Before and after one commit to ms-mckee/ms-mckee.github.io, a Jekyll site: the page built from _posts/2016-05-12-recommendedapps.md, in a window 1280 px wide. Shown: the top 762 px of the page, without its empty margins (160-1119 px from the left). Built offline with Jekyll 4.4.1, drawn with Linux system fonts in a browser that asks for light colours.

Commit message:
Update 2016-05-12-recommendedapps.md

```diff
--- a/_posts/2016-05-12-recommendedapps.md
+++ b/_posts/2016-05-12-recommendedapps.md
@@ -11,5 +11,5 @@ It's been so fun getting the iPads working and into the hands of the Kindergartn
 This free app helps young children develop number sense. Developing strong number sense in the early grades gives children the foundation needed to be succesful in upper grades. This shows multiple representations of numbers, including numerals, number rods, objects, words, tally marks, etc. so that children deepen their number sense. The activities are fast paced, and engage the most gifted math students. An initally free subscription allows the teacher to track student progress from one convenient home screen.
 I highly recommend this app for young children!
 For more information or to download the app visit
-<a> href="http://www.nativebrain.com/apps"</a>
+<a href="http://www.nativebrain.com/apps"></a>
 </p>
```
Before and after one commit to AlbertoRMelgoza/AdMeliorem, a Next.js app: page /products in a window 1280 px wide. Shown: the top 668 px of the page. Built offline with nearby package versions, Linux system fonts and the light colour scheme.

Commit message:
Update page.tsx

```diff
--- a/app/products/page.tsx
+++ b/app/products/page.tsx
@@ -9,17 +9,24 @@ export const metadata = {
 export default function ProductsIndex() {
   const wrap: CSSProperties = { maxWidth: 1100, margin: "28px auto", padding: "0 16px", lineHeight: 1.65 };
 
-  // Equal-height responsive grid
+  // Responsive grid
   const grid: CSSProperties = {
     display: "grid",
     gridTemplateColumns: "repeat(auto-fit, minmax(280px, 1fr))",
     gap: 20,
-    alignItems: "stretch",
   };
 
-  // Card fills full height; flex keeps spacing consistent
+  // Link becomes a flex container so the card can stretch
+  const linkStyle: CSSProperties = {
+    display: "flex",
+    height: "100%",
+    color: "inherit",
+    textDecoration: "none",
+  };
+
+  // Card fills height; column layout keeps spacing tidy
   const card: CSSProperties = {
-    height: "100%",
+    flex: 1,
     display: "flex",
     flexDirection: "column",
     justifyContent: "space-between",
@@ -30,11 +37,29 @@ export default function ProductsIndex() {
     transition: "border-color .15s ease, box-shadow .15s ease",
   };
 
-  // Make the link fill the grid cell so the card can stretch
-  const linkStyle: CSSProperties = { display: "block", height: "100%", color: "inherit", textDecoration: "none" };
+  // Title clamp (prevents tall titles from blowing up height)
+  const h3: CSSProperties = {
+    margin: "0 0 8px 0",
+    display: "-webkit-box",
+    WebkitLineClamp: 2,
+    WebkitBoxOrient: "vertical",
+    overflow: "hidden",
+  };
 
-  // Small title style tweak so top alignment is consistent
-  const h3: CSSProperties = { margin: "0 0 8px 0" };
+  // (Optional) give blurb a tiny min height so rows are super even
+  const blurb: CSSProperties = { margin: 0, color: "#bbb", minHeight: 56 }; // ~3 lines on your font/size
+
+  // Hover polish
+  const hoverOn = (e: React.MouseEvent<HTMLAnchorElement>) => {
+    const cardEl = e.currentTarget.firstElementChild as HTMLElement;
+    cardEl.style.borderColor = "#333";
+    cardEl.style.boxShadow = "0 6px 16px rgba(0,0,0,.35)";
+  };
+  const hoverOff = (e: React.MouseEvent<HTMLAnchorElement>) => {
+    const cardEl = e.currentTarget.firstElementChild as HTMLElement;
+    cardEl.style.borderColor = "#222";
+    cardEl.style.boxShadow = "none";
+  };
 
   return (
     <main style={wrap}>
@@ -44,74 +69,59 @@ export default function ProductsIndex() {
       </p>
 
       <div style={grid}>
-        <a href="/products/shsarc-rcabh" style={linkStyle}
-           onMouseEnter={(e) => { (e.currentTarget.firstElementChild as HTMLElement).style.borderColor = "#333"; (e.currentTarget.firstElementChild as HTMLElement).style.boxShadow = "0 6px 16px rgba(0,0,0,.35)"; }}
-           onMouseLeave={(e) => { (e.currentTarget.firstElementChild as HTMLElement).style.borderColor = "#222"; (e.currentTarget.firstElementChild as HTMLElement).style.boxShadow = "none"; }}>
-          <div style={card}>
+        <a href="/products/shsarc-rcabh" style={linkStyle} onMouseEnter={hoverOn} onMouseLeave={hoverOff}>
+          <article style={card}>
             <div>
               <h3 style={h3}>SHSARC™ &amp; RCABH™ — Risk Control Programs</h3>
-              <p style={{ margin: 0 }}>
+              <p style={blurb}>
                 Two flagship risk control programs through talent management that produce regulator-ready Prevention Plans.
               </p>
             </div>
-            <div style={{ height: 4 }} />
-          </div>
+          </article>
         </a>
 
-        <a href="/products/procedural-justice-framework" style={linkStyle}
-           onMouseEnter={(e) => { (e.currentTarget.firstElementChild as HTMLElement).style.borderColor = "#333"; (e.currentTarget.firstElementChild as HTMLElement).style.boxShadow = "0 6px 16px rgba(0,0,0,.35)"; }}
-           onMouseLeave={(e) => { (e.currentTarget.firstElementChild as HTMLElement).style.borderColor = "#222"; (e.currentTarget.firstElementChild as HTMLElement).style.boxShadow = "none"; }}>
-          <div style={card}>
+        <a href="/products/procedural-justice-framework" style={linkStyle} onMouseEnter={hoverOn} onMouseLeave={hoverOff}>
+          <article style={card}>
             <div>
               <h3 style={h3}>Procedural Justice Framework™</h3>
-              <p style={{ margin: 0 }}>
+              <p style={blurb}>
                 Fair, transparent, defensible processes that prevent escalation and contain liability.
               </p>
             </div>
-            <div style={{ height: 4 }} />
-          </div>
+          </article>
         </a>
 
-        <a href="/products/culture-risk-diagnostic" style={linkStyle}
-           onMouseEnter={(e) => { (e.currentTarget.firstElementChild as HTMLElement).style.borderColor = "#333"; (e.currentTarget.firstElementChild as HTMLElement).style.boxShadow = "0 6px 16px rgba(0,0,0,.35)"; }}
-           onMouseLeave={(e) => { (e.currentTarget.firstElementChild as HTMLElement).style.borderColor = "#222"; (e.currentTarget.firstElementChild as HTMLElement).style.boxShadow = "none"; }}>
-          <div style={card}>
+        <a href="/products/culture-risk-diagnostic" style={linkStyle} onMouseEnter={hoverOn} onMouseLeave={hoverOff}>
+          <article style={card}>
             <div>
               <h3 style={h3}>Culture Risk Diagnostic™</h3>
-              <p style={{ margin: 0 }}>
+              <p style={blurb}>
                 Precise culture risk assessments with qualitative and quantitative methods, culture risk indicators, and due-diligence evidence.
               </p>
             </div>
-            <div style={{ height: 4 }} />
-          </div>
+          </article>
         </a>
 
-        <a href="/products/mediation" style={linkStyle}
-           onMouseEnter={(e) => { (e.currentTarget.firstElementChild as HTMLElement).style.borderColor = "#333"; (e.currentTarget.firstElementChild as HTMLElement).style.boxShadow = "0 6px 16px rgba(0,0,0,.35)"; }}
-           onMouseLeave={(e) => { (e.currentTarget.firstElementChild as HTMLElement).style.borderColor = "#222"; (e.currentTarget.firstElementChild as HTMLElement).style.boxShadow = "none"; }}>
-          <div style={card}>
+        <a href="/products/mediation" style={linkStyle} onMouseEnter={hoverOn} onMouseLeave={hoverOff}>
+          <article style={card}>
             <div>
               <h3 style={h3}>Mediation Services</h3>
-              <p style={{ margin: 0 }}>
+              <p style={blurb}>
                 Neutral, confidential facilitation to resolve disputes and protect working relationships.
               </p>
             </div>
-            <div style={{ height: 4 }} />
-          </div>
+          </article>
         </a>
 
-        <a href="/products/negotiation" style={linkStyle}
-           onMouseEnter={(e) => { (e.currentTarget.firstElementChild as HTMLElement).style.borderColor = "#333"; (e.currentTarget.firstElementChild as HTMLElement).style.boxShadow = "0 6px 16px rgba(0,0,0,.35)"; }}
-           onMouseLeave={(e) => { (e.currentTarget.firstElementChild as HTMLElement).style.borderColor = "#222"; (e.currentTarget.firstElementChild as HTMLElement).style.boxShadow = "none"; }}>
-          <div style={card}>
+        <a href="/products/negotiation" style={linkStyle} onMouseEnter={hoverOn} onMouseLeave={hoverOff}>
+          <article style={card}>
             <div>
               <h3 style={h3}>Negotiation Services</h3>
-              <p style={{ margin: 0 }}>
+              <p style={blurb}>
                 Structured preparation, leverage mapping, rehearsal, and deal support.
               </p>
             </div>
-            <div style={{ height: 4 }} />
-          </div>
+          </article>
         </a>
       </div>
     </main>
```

· · · ·

=== Aim of the exercise ===
A single figure is expected: the count of lines in the data above that include the word "page".

=== Output of the task ===
5